• [Extracted records]
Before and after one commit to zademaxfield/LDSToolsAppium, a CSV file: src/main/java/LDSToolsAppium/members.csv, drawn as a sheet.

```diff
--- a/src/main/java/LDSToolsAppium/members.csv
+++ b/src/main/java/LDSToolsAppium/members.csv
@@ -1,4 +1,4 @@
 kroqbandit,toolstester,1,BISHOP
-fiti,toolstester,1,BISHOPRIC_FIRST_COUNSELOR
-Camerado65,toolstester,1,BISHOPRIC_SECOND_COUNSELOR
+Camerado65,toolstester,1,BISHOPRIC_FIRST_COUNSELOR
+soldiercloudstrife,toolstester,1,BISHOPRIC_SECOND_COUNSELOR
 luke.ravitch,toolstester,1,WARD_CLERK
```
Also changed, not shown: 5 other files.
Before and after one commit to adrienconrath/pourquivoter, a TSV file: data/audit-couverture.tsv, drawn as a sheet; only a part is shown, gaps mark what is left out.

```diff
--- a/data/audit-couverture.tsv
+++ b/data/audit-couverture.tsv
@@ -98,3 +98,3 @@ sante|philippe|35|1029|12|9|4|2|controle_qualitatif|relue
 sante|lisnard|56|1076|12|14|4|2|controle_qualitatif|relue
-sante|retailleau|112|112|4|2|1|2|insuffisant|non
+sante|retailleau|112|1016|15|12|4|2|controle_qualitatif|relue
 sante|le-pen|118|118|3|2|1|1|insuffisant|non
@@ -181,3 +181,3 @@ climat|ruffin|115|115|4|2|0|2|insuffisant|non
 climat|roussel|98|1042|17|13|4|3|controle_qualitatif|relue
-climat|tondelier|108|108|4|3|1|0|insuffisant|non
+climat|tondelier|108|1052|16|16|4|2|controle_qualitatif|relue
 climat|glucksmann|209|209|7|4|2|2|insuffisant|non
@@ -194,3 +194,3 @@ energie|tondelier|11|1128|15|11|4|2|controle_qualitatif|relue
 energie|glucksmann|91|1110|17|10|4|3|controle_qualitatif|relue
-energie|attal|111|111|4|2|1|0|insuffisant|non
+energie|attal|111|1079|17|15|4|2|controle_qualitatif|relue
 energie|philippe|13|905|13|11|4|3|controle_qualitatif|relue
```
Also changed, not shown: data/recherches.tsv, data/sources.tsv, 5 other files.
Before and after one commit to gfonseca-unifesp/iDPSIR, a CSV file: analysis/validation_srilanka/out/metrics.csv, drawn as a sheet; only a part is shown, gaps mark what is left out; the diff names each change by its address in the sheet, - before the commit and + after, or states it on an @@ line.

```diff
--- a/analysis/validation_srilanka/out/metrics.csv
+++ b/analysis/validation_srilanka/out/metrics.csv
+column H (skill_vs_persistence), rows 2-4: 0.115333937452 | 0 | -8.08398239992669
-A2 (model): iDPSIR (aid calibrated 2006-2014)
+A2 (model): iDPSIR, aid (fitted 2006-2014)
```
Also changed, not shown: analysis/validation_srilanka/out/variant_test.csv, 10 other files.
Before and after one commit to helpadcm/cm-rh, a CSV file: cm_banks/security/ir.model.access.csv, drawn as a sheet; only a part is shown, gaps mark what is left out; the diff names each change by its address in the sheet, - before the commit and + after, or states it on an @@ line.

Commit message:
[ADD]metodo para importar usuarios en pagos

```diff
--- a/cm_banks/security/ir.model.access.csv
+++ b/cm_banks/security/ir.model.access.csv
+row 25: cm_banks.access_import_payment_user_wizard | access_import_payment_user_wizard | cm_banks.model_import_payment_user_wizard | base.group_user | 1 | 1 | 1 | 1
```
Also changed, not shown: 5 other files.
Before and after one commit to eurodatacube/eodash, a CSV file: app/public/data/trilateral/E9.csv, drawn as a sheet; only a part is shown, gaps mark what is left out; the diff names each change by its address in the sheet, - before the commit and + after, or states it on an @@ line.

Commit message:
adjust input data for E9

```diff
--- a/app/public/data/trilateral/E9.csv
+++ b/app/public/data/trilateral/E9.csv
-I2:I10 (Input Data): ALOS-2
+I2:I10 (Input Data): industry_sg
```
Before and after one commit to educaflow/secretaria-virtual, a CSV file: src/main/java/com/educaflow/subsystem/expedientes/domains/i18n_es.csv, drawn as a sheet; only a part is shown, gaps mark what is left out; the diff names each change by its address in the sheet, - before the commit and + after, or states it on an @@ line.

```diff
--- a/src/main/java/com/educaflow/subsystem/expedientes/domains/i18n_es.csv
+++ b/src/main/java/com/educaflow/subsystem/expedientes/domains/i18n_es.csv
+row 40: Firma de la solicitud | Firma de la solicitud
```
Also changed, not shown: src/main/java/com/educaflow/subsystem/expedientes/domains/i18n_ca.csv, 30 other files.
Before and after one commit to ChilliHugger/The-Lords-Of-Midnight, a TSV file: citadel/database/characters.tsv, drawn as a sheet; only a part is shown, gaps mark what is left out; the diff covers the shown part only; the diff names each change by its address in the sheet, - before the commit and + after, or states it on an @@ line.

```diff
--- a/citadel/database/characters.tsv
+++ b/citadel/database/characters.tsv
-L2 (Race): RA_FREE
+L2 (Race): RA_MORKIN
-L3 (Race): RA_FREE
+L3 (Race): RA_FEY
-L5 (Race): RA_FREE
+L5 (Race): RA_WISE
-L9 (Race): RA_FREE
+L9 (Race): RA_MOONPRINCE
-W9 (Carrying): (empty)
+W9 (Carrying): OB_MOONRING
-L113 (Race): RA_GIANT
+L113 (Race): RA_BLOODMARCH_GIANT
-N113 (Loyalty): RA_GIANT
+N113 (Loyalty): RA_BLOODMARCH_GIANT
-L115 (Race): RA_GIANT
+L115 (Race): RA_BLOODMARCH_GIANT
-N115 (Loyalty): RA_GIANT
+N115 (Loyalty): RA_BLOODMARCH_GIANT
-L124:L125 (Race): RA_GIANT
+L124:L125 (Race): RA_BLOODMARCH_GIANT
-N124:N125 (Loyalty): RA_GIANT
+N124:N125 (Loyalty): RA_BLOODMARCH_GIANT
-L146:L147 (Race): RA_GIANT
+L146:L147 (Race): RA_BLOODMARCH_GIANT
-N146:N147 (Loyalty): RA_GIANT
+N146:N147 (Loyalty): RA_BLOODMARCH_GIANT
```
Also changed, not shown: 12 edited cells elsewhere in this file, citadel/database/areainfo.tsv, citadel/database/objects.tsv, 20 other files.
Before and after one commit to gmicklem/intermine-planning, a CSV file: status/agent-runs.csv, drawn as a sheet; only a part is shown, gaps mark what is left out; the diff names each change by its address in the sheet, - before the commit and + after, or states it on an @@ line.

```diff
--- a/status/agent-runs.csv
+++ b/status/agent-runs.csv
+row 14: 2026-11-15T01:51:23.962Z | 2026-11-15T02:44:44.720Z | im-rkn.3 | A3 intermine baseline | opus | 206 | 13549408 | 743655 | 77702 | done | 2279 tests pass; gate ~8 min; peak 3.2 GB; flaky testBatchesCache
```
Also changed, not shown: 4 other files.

• [Aim of the exercise] While keeping every line the same, please copy out all the records.

• [Problem solution]
Before and after one commit to zademaxfield/LDSToolsAppium, a CSV file: src/main/java/LDSToolsAppium/members.csv, drawn as a sheet.

```diff
--- a/src/main/java/LDSToolsAppium/members.csv
+++ b/src/main/java/LDSToolsAppium/members.csv
@@ -1,4 +1,4 @@
 kroqbandit,toolstester,1,BISHOP
-fiti,toolstester,1,BISHOPRIC_FIRST_COUNSELOR
-Camerado65,toolstester,1,BISHOPRIC_SECOND_COUNSELOR
+Camerado65,toolstester,1,BISHOPRIC_FIRST_COUNSELOR
+soldiercloudstrife,toolstester,1,BISHOPRIC_SECOND_COUNSELOR
 luke.ravitch,toolstester,1,WARD_CLERK
```
Also changed, not shown: 5 other files.
Before and after one commit to adrienconrath/pourquivoter, a TSV file: data/audit-couverture.tsv, drawn as a sheet; only a part is shown, gaps mark what is left out.

```diff
--- a/data/audit-couverture.tsv
+++ b/data/audit-couverture.tsv
@@ -98,3 +98,3 @@ sante|philippe|35|1029|12|9|4|2|controle_qualitatif|relue
 sante|lisnard|56|1076|12|14|4|2|controle_qualitatif|relue
-sante|retailleau|112|112|4|2|1|2|insuffisant|non
+sante|retailleau|112|1016|15|12|4|2|controle_qualitatif|relue
 sante|le-pen|118|118|3|2|1|1|insuffisant|non
@@ -181,3 +181,3 @@ climat|ruffin|115|115|4|2|0|2|insuffisant|non
 climat|roussel|98|1042|17|13|4|3|controle_qualitatif|relue
-climat|tondelier|108|108|4|3|1|0|insuffisant|non
+climat|tondelier|108|1052|16|16|4|2|controle_qualitatif|relue
 climat|glucksmann|209|209|7|4|2|2|insuffisant|non
@@ -194,3 +194,3 @@ energie|tondelier|11|1128|15|11|4|2|controle_qualitatif|relue
 energie|glucksmann|91|1110|17|10|4|3|controle_qualitatif|relue
-energie|attal|111|111|4|2|1|0|insuffisant|non
+energie|attal|111|1079|17|15|4|2|controle_qualitatif|relue
 energie|philippe|13|905|13|11|4|3|controle_qualitatif|relue
```
Also changed, not shown: data/recherches.tsv, data/sources.tsv, 5 other files.
Before and after one commit to gfonseca-unifesp/iDPSIR, a CSV file: analysis/validation_srilanka/out/metrics.csv, drawn as a sheet; only a part is shown, gaps mark what is left out; the diff names each change by its address in the sheet, - before the commit and + after, or states it on an @@ line.

```diff
--- a/analysis/validation_srilanka/out/metrics.csv
+++ b/analysis/validation_srilanka/out/metrics.csv
+column H (skill_vs_persistence), rows 2-4: 0.115333937452 | 0 | -8.08398239992669
-A2 (model): iDPSIR (aid calibrated 2006-2014)
+A2 (model): iDPSIR, aid (fitted 2006-2014)
```
Also changed, not shown: analysis/validation_srilanka/out/variant_test.csv, 10 other files.
Before and after one commit to helpadcm/cm-rh, a CSV file: cm_banks/security/ir.model.access.csv, drawn as a sheet; only a part is shown, gaps mark what is left out; the diff names each change by its address in the sheet, - before the commit and + after, or states it on an @@ line.

Commit message:
[ADD]metodo para importar usuarios en pagos

```diff
--- a/cm_banks/security/ir.model.access.csv
+++ b/cm_banks/security/ir.model.access.csv
+row 25: cm_banks.access_import_payment_user_wizard | access_import_payment_user_wizard | cm_banks.model_import_payment_user_wizard | base.group_user | 1 | 1 | 1 | 1
```
Also changed, not shown: 5 other files.
Before and after one commit to eurodatacube/eodash, a CSV file: app/public/data/trilateral/E9.csv, drawn as a sheet; only a part is shown, gaps mark what is left out; the diff names each change by its address in the sheet, - before the commit and + after, or states it on an @@ line.

Commit message:
adjust input data for E9

```diff
--- a/app/public/data/trilateral/E9.csv
+++ b/app/public/data/trilateral/E9.csv
-I2:I10 (Input Data): ALOS-2
+I2:I10 (Input Data): industry_sg
```
Before and after one commit to educaflow/secretaria-virtual, a CSV file: src/main/java/com/educaflow/subsystem/expedientes/domains/i18n_es.csv, drawn as a sheet; only a part is shown, gaps mark what is left out; the diff names each change by its address in the sheet, - before the commit and + after, or states it on an @@ line.

```diff
--- a/src/main/java/com/educaflow/subsystem/expedientes/domains/i18n_es.csv
+++ b/src/main/java/com/educaflow/subsystem/expedientes/domains/i18n_es.csv
+row 40: Firma de la solicitud | Firma de la solicitud
```
Also changed, not shown: src/main/java/com/educaflow/subsystem/expedientes/domains/i18n_ca.csv, 30 other files.
Before and after one commit to ChilliHugger/The-Lords-Of-Midnight, a TSV file: citadel/database/characters.tsv, drawn as a sheet; only a part is shown, gaps mark what is left out; the diff covers the shown part only; the diff names each change by its address in the sheet, - before the commit and + after, or states it on an @@ line.

```diff
--- a/citadel/database/characters.tsv
+++ b/citadel/database/characters.tsv
-L2 (Race): RA_FREE
+L2 (Race): RA_MORKIN
-L3 (Race): RA_FREE
+L3 (Race): RA_FEY
-L5 (Race): RA_FREE
+L5 (Race): RA_WISE
-L9 (Race): RA_FREE
+L9 (Race): RA_MOONPRINCE
-W9 (Carrying): (empty)
+W9 (Carrying): OB_MOONRING
-L113 (Race): RA_GIANT
+L113 (Race): RA_BLOODMARCH_GIANT
-N113 (Loyalty): RA_GIANT
+N113 (Loyalty): RA_BLOODMARCH_GIANT
-L115 (Race): RA_GIANT
+L115 (Race): RA_BLOODMARCH_GIANT
-N115 (Loyalty): RA_GIANT
+N115 (Loyalty): RA_BLOODMARCH_GIANT
-L124:L125 (Race): RA_GIANT
+L124:L125 (Race): RA_BLOODMARCH_GIANT
-N124:N125 (Loyalty): RA_GIANT
+N124:N125 (Loyalty): RA_BLOODMARCH_GIANT
-L146:L147 (Race): RA_GIANT
+L146:L147 (Race): RA_BLOODMARCH_GIANT
-N146:N147 (Loyalty): RA_GIANT
+N146:N147 (Loyalty): RA_BLOODMARCH_GIANT
```
Also changed, not shown: 12 edited cells elsewhere in this file, citadel/database/areainfo.tsv, citadel/database/objects.tsv, 20 other files.
Before and after one commit to gmicklem/intermine-planning, a CSV file: status/agent-runs.csv, drawn as a sheet; only a part is shown, gaps mark what is left out; the diff names each change by its address in the sheet, - before the commit and + after, or states it on an @@ line.

```diff
--- a/status/agent-runs.csv
+++ b/status/agent-runs.csv
+row 14: 2026-11-15T01:51:23.962Z | 2026-11-15T02:44:44.720Z | im-rkn.3 | A3 intermine baseline | opus | 206 | 13549408 | 743655 | 77702 | done | 2279 tests pass; gate ~8 min; peak 3.2 GB; flaky testBatchesCache
```
Also changed, not shown: 4 other files.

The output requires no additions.